I was not well prepared. Or, should I say, organized. I had my carton of worms and cell phone. My river rod wasn’t in the car. Finding it took a good 15 minutes. So instead of leaving here at 3 o’clock it was now a quarter past. Since I mainly fly fish I didn’t have my river tackle box, so another 15 minutes or so was spent searching for that. Naturally it was where I had first looked, though it was upside down and hidden beneath some stuff. The edge of one corner wasn’t enough for proper identification. Just as I was ready to back from the garage I noticed the bucket, so I stopped and went to fetch it. Sitting on a bucket far outweighs standing alongside a river. Especially at my age. By now it was 20-to, and the river bend was a half hour distant.
Some kind soul from either the county or township had backed a weed-whacker over the course from the gravel road to the river bank, so it didn’t take long to climb down to the river edge to cast a line. Fishing for channel catfish takes patience for you bait up and try to place your bait on a cut of current and wait. As much as you try to find them, it is actually the other way around. Using their sensory barbels, also known as “whiskers,” they come to you on their own murky schedule … usually taking their own, sweet time. You try to find some slow water coming back toward the current where fish can lurk for a passing meal. Catfishing means you mostly wait, and the waiting gives you cause to look around. It was while looking around that I began to breathe and take note of the surroundings, that I realized my need all along was to be along a river.
Moments into the quietness a pair of wood ducks winged by within the awakening canopy. This was my wakeup call. A small wader took a bath on a spit of wadable mud, then flew off right past me down river before returning several moments later for more wading and bathing. Its colors were much like a killdeer, though it was a smaller bird. Next came a belted kingfisher with its dippy dive of flight. The blue and whiteness clamped onto a branch across the river, choosing sightlines at the bend for both up and down river, the colors a contrast to all around it.

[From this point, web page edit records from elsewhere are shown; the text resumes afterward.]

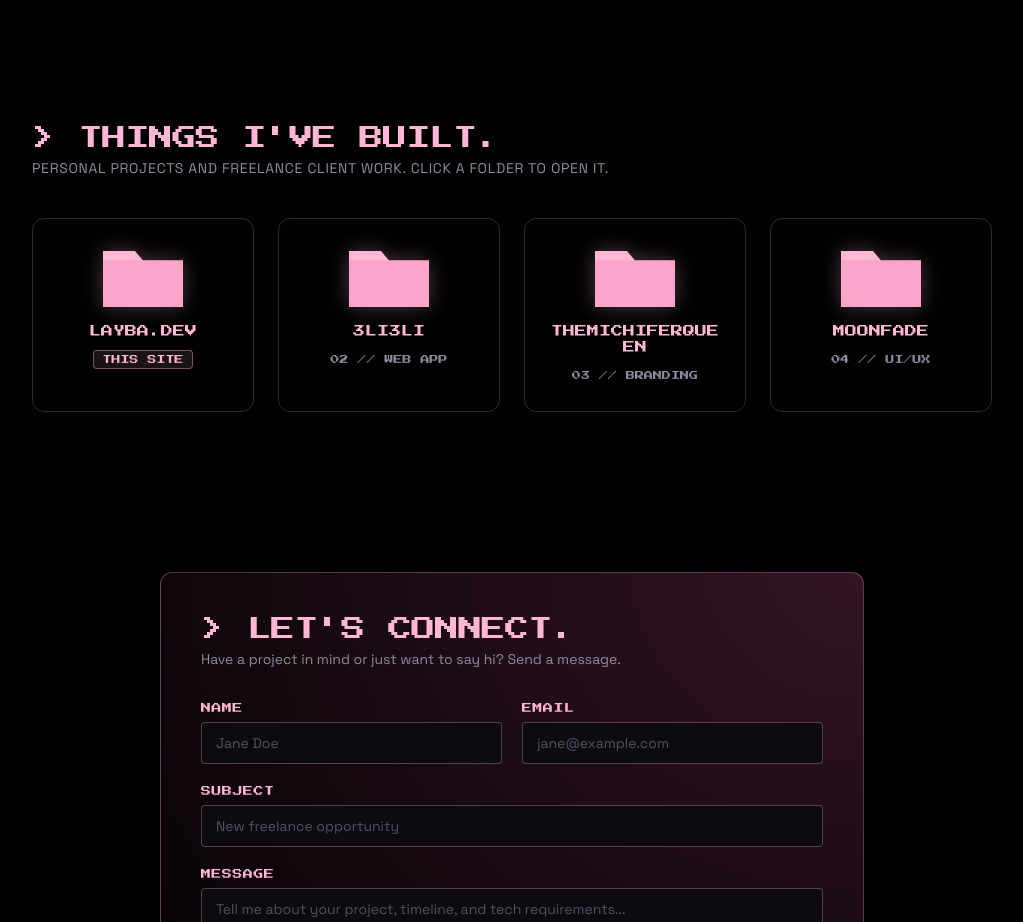
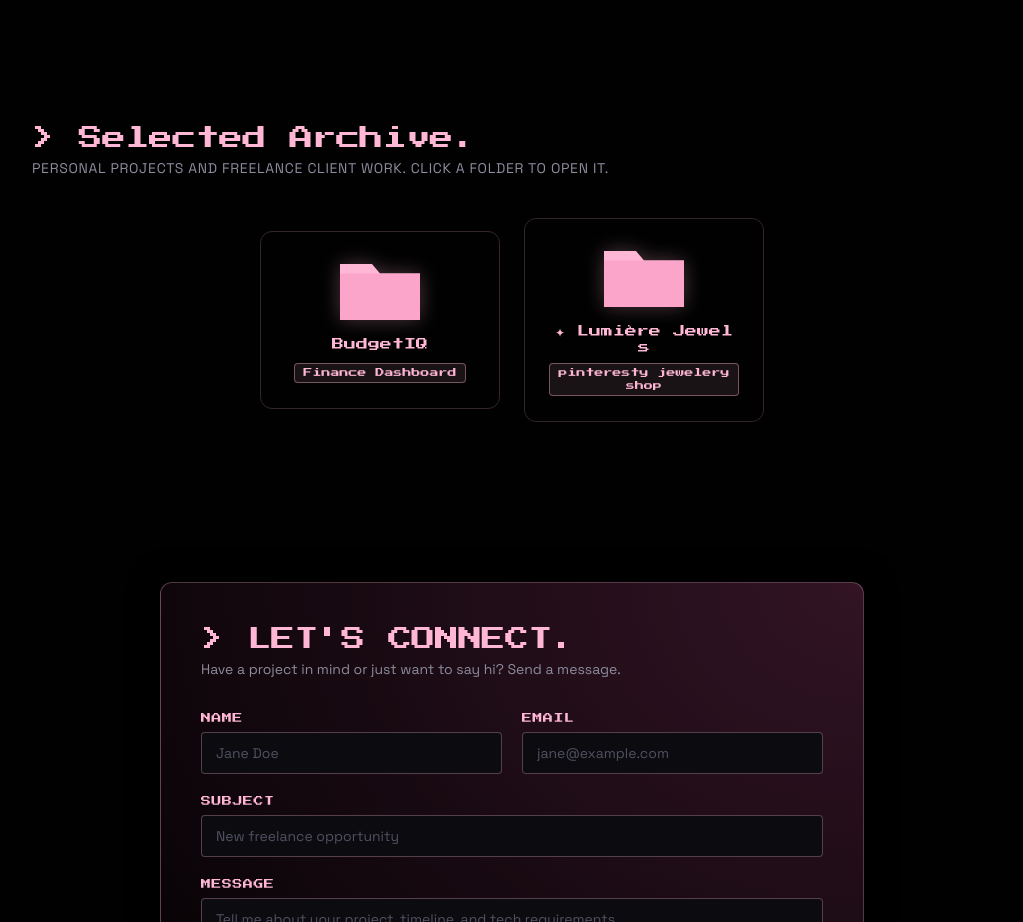
Before and after one commit to glitch86/retro-portfolio, a Next.js app: page / in a window 1280 px wide. Shown: the part 1780-2702 px from the top of the page, without its empty margins (128-1151 px from the left). Built offline with nearby package versions, Linux system fonts and the light colour scheme.

Commit message:
added favicon and updated prjects

```diff
--- a/components/ProjectsSection.tsx
+++ b/components/ProjectsSection.tsx
@@ -11,28 +11,17 @@ interface Project {
 
 const projects: Project[] = [
   {
-    name: "LAYBA.DEV",
-    tag: "THIS SITE",
+    name: "BudgetIQ",
+    tag: "Finance Dashboard",
     tagStyle:
       "border border-[rgba(255,183,213,0.4)] text-[#ffb7d5] bg-[rgba(255,183,213,0.1)]",
     href: "#projects",
   },
   {
-    name: "3LI3LI",
-    tag: "02 // WEB APP",
-    tagStyle: "text-[#8c8c9e]",
-    href: "#projects",
-  },
-  {
-    name: "THEMICHIFERQUEEN",
-    tag: "03 // BRANDING",
-    tagStyle: "text-[#8c8c9e]",
-    href: "#projects",
-  },
-  {
-    name: "MOONFADE",
-    tag: "04 // UI/UX",
-    tagStyle: "text-[#8c8c9e]",
+    name: "✦ Lumière Jewels",
+    tag: "pinteresty jewelery shop",
+    tagStyle:
+      "border border-[rgba(255,183,213,0.4)] text-[#ffb7d5] bg-[rgba(255,183,213,0.1)]",
     href: "#projects",
   },
 ];
@@ -92,10 +81,11 @@ export default function ProjectsSection() {
         className="mb-8 sm:mb-10"
       >
         <h2 className="font-[family-name:var(--font-pixel)] text-base sm:text-xl md:text-2xl text-[#ffb7d5] tracking-tight">
-          &gt; THINGS I&apos;VE BUILT.
+          &gt; Selected Archive.
         </h2>
         <p className="font-mono text-[10px] sm:text-xs md:text-sm text-[#8c8c9e] uppercase tracking-wider mt-1">
-          Personal projects and freelance client work. Click a folder to open it.
+          Personal projects and freelance client work. Click a folder to open
+          it.
         </p>
       </motion.div>
 
@@ -105,7 +95,7 @@ export default function ProjectsSection() {
         initial="hidden"
         whileInView="show"
         viewport={{ once: true, amount: 0.15 }}
-        className="grid grid-cols-2 sm:grid-cols-2 md:grid-cols-4 gap-3 sm:gap-4 md:gap-6"
+        className="flex items-center justify-center sm:grid-cols-2 md:grid-cols-4 gap-3 sm:gap-4 md:gap-6"
       >
         {projects.map((project) => (
           <motion.a
@@ -119,7 +109,7 @@ export default function ProjectsSection() {
             }}
             whileTap={{ scale: 0.97 }}
             transition={{ type: "spring", stiffness: 260, damping: 22 }}
-            className="group block border border-[rgba(255,183,213,0.2)] backdrop-blur-2xl p-4 sm:p-5 md:p-6 rounded-xl text-center"
+            className="group block border w-60 border-[rgba(255,183,213,0.2)] backdrop-blur-2xl p-4 sm:p-5 md:p-6 rounded-xl text-center"
           >
             <motion.div
               whileHover={{ scale: 1.1, rotate: -2 }}
```
Also changed, not shown: 1 other file (tests, documents, lock files or other folders).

Below my feet in the river itself, small rivulets provided a Zen-like sound. This is not the rhythmic crashing of a surf but rather a burbling — quite soft and as equally hypnotic. Clear waters rolling over small, river-rounded weathered stones. Across the way, beneath the bridge, yet just distant enough that the sound blended with rather than overwhelm, was a louder rumble as the previous burbling waters now crashed around a bridge buttress before crescendoing over a log. Two completely distinct water sounds. Distinct yet symphonic. Then I noticed the “barks” of pheasants in the nearby restored native prairie, and from downriver came the honking of a pair of excited geese. Yellow-rumped Warblers added a trilling lift, while across the river and down the ravine came the staccato syncopated drumming of an unseen woodpecker. It was a natural spring symphony worthy of Aaron Copland!
In the midst of all of these sounds and sights of nature a five pound channel cat came to the hand, though intended, it now seemed an unexpected bonus. All around buds were breaking out in the trees lining the river, adding Georges Seurat styled dotings of red and yellow liveliness to this background of remnant bleakness and brownness of the past forestal winter. Suddenly there was a sound. Somehow a pair of wood ducks had landed unseen just around the bend, and by standing and peeking through the underbrush I could see them fighting the current as they weaved their way around a deadfall.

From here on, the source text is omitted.